== Segment start ==
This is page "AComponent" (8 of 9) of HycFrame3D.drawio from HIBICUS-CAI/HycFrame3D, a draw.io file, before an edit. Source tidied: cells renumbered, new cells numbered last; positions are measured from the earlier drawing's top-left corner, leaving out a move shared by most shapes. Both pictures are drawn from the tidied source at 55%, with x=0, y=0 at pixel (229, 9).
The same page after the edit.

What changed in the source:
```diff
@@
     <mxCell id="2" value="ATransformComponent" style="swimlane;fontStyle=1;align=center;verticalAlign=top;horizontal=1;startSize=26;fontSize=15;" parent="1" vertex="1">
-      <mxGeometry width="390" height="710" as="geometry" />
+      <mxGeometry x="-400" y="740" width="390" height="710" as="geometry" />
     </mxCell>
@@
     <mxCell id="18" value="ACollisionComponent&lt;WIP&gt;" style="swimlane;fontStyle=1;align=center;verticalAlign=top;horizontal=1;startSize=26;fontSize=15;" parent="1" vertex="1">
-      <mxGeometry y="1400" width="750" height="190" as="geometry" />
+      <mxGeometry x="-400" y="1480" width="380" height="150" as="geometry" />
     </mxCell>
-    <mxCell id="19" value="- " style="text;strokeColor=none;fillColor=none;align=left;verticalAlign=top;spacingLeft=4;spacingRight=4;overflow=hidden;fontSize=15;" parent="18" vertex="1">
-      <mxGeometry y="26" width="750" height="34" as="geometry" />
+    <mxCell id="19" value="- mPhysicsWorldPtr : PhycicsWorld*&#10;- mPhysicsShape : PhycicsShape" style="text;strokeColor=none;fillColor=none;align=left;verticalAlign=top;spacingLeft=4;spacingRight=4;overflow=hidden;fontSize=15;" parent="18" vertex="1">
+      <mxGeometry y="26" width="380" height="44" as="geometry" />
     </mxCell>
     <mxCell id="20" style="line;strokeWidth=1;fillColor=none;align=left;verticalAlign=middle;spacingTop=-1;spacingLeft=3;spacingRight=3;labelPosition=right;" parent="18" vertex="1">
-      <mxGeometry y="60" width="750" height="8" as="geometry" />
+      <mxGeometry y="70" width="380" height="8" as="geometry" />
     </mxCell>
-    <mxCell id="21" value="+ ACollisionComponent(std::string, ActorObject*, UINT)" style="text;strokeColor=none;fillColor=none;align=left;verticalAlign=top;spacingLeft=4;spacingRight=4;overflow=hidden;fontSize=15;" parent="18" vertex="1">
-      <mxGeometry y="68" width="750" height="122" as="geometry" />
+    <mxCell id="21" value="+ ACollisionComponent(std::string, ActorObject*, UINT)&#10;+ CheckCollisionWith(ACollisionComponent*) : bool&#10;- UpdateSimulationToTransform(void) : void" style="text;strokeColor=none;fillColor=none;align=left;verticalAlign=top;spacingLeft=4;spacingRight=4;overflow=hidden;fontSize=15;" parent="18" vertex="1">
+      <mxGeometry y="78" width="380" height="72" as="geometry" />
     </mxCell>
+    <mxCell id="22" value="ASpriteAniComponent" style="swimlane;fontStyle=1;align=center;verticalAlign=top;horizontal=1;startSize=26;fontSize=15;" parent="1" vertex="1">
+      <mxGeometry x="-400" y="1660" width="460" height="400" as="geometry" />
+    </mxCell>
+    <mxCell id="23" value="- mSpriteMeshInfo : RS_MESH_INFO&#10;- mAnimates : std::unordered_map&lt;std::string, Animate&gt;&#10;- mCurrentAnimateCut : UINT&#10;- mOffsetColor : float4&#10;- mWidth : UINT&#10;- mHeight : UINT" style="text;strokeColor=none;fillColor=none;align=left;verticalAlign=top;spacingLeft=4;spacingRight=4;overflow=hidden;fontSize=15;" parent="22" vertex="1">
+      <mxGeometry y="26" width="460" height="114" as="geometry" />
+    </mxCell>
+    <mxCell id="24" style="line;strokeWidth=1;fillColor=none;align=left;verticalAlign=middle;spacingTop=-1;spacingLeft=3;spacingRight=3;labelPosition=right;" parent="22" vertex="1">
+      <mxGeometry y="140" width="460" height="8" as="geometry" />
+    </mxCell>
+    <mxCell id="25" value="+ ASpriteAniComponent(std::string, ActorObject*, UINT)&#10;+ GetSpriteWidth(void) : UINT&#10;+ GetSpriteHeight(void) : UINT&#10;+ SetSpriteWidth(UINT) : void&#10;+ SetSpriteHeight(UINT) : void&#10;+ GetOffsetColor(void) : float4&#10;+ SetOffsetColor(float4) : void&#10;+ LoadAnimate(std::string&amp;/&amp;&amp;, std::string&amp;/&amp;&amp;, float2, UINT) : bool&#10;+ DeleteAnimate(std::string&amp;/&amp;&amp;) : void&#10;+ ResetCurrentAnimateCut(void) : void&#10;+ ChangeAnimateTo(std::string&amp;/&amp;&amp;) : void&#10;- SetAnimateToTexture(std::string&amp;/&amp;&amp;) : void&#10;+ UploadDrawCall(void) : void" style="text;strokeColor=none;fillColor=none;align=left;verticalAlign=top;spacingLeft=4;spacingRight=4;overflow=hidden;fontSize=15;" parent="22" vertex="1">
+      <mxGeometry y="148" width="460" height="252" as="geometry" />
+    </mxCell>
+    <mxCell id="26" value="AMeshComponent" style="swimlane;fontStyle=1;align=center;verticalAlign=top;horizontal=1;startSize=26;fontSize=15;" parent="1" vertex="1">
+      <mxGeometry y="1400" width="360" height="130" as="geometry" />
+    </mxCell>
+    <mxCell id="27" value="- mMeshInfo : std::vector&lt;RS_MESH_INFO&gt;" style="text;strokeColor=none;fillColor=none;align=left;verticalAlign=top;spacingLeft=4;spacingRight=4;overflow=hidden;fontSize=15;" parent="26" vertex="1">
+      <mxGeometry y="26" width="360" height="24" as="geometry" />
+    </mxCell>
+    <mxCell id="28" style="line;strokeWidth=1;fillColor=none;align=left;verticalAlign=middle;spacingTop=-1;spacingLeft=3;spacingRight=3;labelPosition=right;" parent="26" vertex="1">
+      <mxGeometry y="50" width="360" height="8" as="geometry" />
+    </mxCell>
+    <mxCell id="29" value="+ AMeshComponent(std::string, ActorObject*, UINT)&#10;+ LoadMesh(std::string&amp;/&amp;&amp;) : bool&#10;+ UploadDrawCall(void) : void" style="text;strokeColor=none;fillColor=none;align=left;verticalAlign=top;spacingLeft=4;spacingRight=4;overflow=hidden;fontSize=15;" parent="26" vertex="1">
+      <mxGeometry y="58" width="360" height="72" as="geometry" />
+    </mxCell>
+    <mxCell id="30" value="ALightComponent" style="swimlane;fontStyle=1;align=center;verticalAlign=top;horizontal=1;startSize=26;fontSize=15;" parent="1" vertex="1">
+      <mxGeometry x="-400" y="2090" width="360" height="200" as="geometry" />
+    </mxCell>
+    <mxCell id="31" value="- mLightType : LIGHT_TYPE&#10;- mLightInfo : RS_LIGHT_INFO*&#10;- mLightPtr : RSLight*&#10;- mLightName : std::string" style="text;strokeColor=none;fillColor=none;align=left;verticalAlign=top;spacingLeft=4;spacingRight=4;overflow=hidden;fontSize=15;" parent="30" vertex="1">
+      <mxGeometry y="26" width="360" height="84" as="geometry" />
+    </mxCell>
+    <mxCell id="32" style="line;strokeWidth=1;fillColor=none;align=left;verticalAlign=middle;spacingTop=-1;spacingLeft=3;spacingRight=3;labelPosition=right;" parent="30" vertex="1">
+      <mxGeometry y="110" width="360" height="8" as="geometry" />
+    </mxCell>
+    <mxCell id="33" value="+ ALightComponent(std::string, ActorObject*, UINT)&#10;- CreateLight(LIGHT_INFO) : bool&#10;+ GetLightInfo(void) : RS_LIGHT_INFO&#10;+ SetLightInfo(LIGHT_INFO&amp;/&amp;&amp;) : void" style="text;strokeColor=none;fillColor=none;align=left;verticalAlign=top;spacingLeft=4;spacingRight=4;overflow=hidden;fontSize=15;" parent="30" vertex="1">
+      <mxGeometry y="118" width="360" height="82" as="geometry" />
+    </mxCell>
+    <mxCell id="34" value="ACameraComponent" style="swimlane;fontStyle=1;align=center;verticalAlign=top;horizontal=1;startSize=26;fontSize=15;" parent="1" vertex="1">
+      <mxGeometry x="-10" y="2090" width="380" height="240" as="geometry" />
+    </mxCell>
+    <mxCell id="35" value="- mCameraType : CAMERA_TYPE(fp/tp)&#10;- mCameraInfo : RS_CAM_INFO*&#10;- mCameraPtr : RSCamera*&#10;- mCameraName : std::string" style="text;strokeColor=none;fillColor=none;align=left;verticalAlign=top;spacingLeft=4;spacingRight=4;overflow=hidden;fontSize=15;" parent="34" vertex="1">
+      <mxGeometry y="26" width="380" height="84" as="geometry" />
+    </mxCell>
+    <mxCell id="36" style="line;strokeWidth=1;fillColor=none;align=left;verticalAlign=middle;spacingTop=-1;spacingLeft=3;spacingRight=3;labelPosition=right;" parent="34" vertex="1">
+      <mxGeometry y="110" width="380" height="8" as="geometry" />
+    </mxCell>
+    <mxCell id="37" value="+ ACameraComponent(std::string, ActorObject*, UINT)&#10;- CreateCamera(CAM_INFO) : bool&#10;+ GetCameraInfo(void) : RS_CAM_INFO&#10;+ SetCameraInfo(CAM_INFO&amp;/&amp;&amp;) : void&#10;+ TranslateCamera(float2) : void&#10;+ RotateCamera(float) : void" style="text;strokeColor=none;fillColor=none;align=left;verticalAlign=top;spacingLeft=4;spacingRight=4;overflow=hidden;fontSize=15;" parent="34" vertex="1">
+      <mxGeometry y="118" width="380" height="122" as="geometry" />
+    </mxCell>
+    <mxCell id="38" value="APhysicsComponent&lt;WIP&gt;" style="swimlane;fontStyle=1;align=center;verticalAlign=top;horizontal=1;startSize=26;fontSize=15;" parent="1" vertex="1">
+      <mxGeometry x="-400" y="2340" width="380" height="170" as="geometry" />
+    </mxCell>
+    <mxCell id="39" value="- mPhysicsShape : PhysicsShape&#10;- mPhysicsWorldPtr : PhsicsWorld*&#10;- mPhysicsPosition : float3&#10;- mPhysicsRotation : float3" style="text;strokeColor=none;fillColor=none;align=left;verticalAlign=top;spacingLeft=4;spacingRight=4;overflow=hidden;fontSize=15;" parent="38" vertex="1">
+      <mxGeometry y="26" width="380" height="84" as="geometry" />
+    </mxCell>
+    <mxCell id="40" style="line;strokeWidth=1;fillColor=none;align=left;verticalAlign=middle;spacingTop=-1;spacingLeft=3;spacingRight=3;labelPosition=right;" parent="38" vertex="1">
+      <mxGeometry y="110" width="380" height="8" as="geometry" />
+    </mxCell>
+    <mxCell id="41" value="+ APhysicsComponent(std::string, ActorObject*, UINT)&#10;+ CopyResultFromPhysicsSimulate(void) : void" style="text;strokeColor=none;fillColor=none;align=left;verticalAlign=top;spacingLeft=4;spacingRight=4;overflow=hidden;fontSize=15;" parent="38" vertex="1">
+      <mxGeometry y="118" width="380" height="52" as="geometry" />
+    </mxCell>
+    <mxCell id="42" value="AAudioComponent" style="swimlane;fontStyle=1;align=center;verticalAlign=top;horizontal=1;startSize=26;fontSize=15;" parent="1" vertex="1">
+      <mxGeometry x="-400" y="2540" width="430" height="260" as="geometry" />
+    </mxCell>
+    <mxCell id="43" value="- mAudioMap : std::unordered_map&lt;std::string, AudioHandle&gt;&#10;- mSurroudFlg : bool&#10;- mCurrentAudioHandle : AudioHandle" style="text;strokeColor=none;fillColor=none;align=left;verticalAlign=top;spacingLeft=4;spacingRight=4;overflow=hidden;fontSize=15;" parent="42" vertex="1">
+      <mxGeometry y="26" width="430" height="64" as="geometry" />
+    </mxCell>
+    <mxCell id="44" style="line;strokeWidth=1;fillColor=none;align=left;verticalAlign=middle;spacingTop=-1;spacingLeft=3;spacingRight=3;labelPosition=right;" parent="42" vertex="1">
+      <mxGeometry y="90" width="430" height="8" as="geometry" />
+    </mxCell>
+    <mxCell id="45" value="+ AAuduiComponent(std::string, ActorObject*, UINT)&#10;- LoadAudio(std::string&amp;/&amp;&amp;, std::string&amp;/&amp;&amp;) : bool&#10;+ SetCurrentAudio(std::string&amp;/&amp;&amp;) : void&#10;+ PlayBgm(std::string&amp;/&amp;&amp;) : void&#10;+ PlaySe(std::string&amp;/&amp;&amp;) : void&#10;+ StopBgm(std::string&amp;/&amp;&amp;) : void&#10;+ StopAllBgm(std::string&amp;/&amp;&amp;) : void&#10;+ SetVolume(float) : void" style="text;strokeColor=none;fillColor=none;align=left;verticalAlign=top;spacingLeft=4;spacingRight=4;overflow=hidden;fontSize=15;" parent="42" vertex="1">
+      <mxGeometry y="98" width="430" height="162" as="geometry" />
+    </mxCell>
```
== Segment end ==
### WORK REQUIRED
Looking at the entries above, say how many lines contain the word "fontStyle". Only the number is wanted.

### EXPECTED OUTPUT
8